The impact of this legislation is far reaching: the cost savings to employers using longer term temporary labor will be reduced if the temporary staffing agencies pass on the new required wage rates and benefit costs to their clients. The consequences of non-compliance are serious and can potentially be financially disastrous.

An alternative is for the staffing agencies reassign its employees before an assignment reaches 90 days, which would almost certainly be unwelcome to the temporary workers for whom this legislation is intended to benefit insofar as this would mean regular client reassignment, and in turn, less of a chance of conversion to regular employment with the client.

In short, the “equal pay” provisions of this law seem to present a disruptive and costly burden which may not improve pay or benefits for temporary workers and may actually disrupt the steady work temporary workers may enjoy through longer term assignments. However, as this Bill looks like it will be signed into law in the near future, temporary staffing agencies and their clients need to start immediately preparing for these changes. Additionally, the IDOL has been directed to issue regulations on these new mandates. Employers need to work through these changes and stay well informed on all related developments.

Welcome to the Labor and Employment Law Update where attorneys from Amundsen Davis blog about management side labor and employment issues. 



Recent Posts



Jump to Page

This website uses cookies. We use cookies to improve user experience, functionality, and site performance. We do not and will not sell your personal information.
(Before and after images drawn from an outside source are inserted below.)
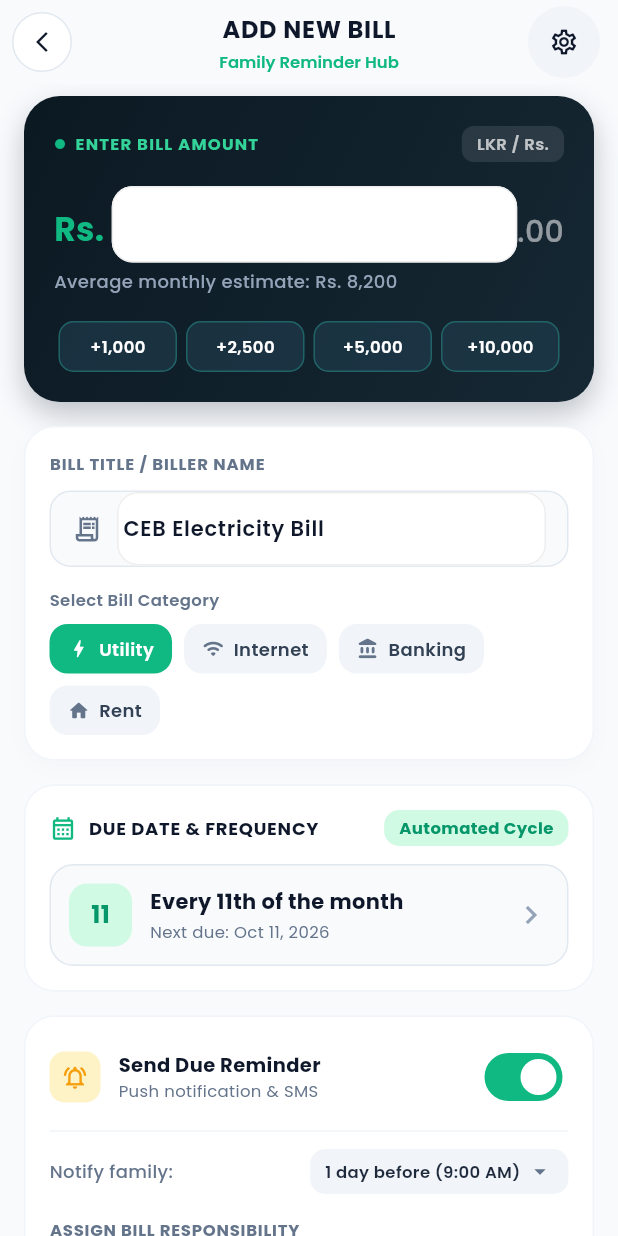
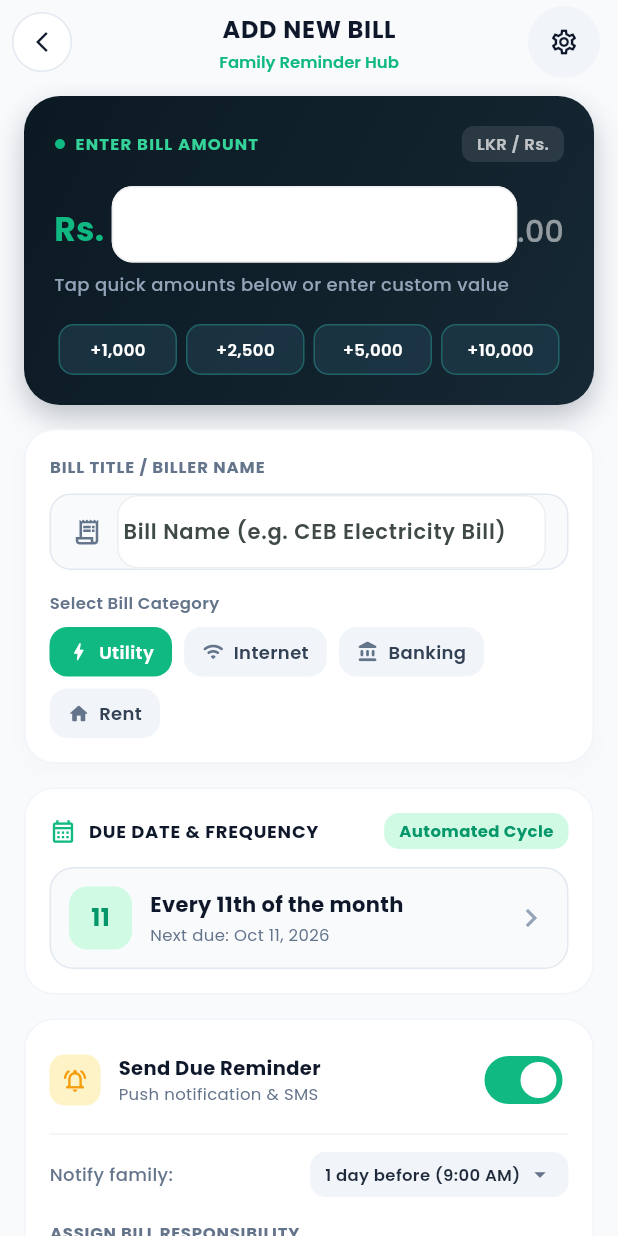
Before and after one commit to justtnikiyaa/family_budget_app, a Flutter app: the AddBillScreen screen opened directly, on a phone screen of 412 x 824 dp. Run offline on Flutter 3.47's test engine with Material 3 defaults, Android fonts, the phone set to English and light mode, and no system bars; our stand-ins replace cloud_firestore, firebase_auth, firebase_core, google_fonts, google_sign_in; accounts and stored records are empty.

Commit message:
refactor: replace hardcoded form defaults with dynamic family data and empty inputs in add screens

```diff
--- a/lib/screens/limits_bills/add_bill_screen.dart
+++ b/lib/screens/limits_bills/add_bill_screen.dart
@@ -1,6 +1,7 @@
 import 'package:flutter/material.dart';
 import 'package:intl/intl.dart';
 import '../../models/bill_model.dart';
+import '../../models/family_model.dart';
 import '../../models/user_model.dart';
 import '../../services/firestore_service.dart';
 import 'bills_screen.dart';
@@ -15,9 +16,8 @@ class AddBillScreen extends StatefulWidget {
 }
 
 class _AddBillScreenState extends State<AddBillScreen> {
-  final TextEditingController _amountController = TextEditingController(text: '8500');
-  final TextEditingController _titleController =
-      TextEditingController(text: 'CEB Electricity Bill');
+  final TextEditingController _amountController = TextEditingController();
+  final TextEditingController _titleController = TextEditingController();
 
   String _selectedCategory = 'Utility';
   DateTime _dueDate = DateTime.now().add(const Duration(days: 1));
@@ -27,13 +27,6 @@ class _AddBillScreenState extends State<AddBillScreen> {
 
   final List<String> _categories = ['Utility', 'Internet', 'Banking', 'Rent'];
   final List<int> _quickAmounts = [1000, 2500, 5000, 10000];
-
-  final List<Map<String, String>> _familyMembers = [
-    {'initial': '★', 'name': 'Shared Household'},
-    {'initial': 'S', 'name': 'Sunil (Dad)'},
-    {'initial': 'N', 'name': 'Nirosha (Mom)'},
-    {'initial': 'K', 'name': 'Kavindu (Me)'},
-  ];
 
   final FirestoreService _firestoreService = FirestoreService();
   bool _isLoading = false;
@@ -300,6 +293,8 @@ class _AddBillScreenState extends State<AddBillScreen> {
                           ),
                           decoration: const InputDecoration(
                             border: InputBorder.none,
+                            hintText: '0',
+                            hintStyle: TextStyle(color: Colors.white38),
                             isDense: true,
                             contentPadding: EdgeInsets.zero,
                           ),
@@ -315,9 +310,9 @@ class _AddBillScreenState extends State<AddBillScreen> {
                       ),
                     ],
                   ),
-                  const SizedBox(height: 4),
+                  const SizedBox(height: 6),
                   const Text(
-                    'Average monthly estimate: Rs. 8,200',
+                    'Tap quick amounts below or enter custom value',
                     style: TextStyle(
                       color: Color(0xFF94A3B8),
                       fontSize: 12,
@@ -687,10 +682,110 @@ class _AddBillScreenState extends State<AddBillScreen> {
                     ),
                   ),
                   const SizedBox(height: 10),
-                  Wrap(
+                  _buildFamilyResponsibilityChips(),
+                ],
+              ),
+            ),
+            const SizedBox(height: 24),
+
+            // 5. Save Button
+            SizedBox(
+              width: double.infinity,
+              height: 54,
+              child: ElevatedButton.icon(
+                onPressed: _isLoading ? null : _saveBill,
+                style: ElevatedButton.styleFrom(
+                  backgroundColor: const Color(0xFF0D9488),
+                  shape: RoundedRectangleBorder(
+                    borderRadius: BorderRadius.circular(16),
+                  ),
+                  elevation: 2,
+                ),
+                icon: _isLoading
+                    ? const SizedBox(
+                        width: 20,
+                        height: 20,
+                        child: CircularProgressIndicator(color: Colors.white, strokeWidth: 2),
+                      )
+                    : const Icon(Icons.check_circle_outline_rounded,
+                        color: Colors.white, size: 20),
+                label: Text(
+                  _isLoading ? 'SAVING...' : 'SAVE BILL REMINDER',
+                  style: const TextStyle(
+                    color: Colors.white,
+                    fontWeight: FontWeight.bold,
+                    fontSize: 14,
+                    letterSpacing: 0.8,
+                  ),
+                ),
+              ),
+            ),
+            const SizedBox(height: 24),
+          ],
+        ),
+      ),
+    );
+  }
+
+  Widget _buildFamilyResponsibilityChips() {
+    final familyId = widget.currentUser?.familyId;
+
+    if (familyId != null && familyId.isNotEmpty) {
+      return StreamBuilder<FamilyModel?>(
+        stream: _firestoreService.getFamilyStream(familyId),
+        builder: (context, familySnap) {
+          final family = familySnap.data;
+          final memberIds = family?.memberIds ??
+              (widget.currentUser != null ? [widget.currentUser!.uid] : <String>[]);
+
+          return StreamBuilder<List<UserModel>>(
+            stream: _firestoreService.getFamilyMembers(memberIds),
+            builder: (context, membersSnap) {
+              final realMembers = membersSnap.data ?? [];
+
+              final List<Map<String, String>> options = [
+                {'initial': '★', 'name': 'Shared Household'},
+              ];
+
+              for (final member in realMembers) {
+                final isMe = member.uid == widget.currentUser?.uid;
+                final name = member.displayName.isNotEmpty
+                    ? (isMe ? '${member.displayName} (Me)' : member.displayName)
+                    : (isMe ? 'Me' : 'Family Member');
+                final initial = member.displayName.isNotEmpty
+                    ? member.displayName[0].toUpperCase()
+                    : 'U';
+                options.add({'initial': initial, 'name': name});
+              }
+
+              return _renderResponsibilityChips(options);
+            },
+          );
+        },
+      );
+    }
+
+    // Single user / not in household yet
+    final myName = (widget.currentUser?.displayName.isNotEmpty == true)
+        ? '${widget.currentUser!.displayName} (Me)'
+        : 'Me';
+    final myInitial = (widget.currentUser?.displayName.isNotEmpty == true)
+        ? widget.currentUser!.displayName[0].toUpperCase()
+        : 'M';
+
+    final options = [
+      {'initial': '★', 'name': 'Shared Household'},
+      {'initial': myInitial, 'name': myName},
+    ];
+
+    return _renderResponsibilityChips(options);
+  }
+
+  Widget _renderResponsibilityChips(List<Map<String, String>> members) {
+    return Wrap(
       spacing: 8,
       runSpacing: 8,
-                    children: _familyMembers.map((member) {
+      children: members.map((member) {
         final isSelected = _assignedResponsibility == member['name'];
         return GestureDetector(
           onTap: () => setState(() => _assignedResponsibility = member['name']!),
@@ -744,48 +839,6 @@ class _AddBillScreenState extends State<AddBillScreen> {
           ),
         );
       }).toList(),
-                  ),
-                ],
-              ),
-            ),
-            const SizedBox(height: 24),
-
-            // 5. Save Button
-            SizedBox(
-              width: double.infinity,
-              height: 54,
-              child: ElevatedButton.icon(
-                onPressed: _isLoading ? null : _saveBill,
-                style: ElevatedButton.styleFrom(
-                  backgroundColor: const Color(0xFF0D9488),
-                  shape: RoundedRectangleBorder(
-                    borderRadius: BorderRadius.circular(16),
-                  ),
-                  elevation: 2,
-                ),
-                icon: _isLoading
-                    ? const SizedBox(
-                        width: 20,
-                        height: 20,
-                        child: CircularProgressIndicator(color: Colors.white, strokeWidth: 2),
-                      )
-                    : const Icon(Icons.check_circle_outline_rounded,
-                        color: Colors.white, size: 20),
-                label: Text(
-                  _isLoading ? 'SAVING...' : 'SAVE BILL REMINDER',
-                  style: const TextStyle(
-                    color: Colors.white,
-                    fontWeight: FontWeight.bold,
-                    fontSize: 14,
-                    letterSpacing: 0.8,
-                  ),
-                ),
-              ),
-            ),
-            const SizedBox(height: 24),
-          ],
-        ),
-      ),
     );
   }
 }
```
Also changed, not shown: lib/screens/limits_bills/add_goal_screen.dart (+2 -5 lines). Lines whose indentation alone changed are shown as unchanged.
If you choose to continue browsing, you consent to the use of cookies. You can read more about our Cookie Policy in our Data Privacy Policy.